Edit difference data
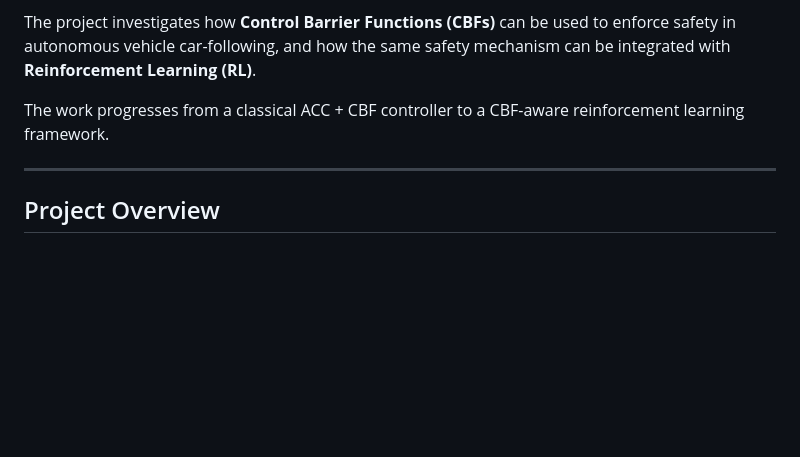
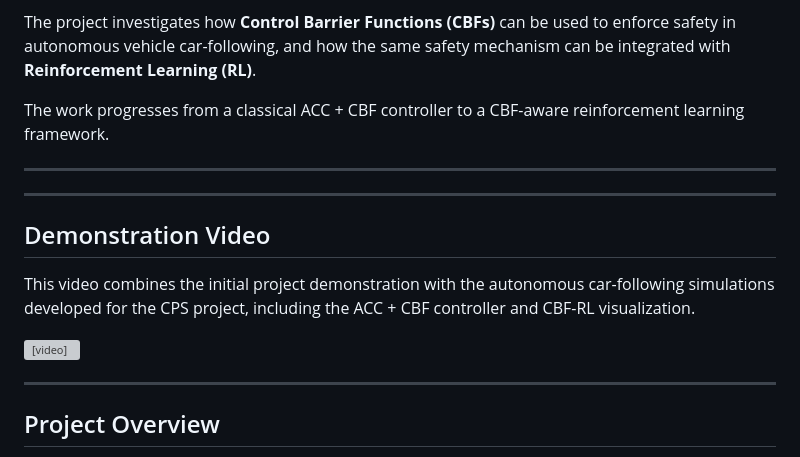
Before and after one commit to bhaskarr103/CS_637_CPS_PaperEvaluation_ProjectNo_E1, a Markdown page: README.md, the part around the change. Rendered like a GitHub page; blank space fills up the shorter version; grey boxes are pictures that could not be loaded.

```diff
--- a/README.md
+++ b/README.md
@@ -7,6 +7,16 @@ This repository contains the work carried out for the **CS 637 Cyber-Physical Sy
 The project investigates how **Control Barrier Functions (CBFs)** can be used to enforce safety in autonomous vehicle car-following, and how the same safety mechanism can be integrated with **Reinforcement Learning (RL)**.
 
 The work progresses from a classical ACC + CBF controller to a CBF-aware reinforcement learning framework.
+
+---
+
+---
+
+## Demonstration Video
+
+This video combines the initial project demonstration with the autonomous car-following simulations developed for the CPS project, including the ACC + CBF controller and CBF-RL visualization.
+
+<video src="Videos/Prototype%20Initial.mp" controls width="100%"></video>
 
 ---
 
```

Required action => Provide the number of lines in the data above that contain the string "following", and nothing else.

Response to this exercise => 2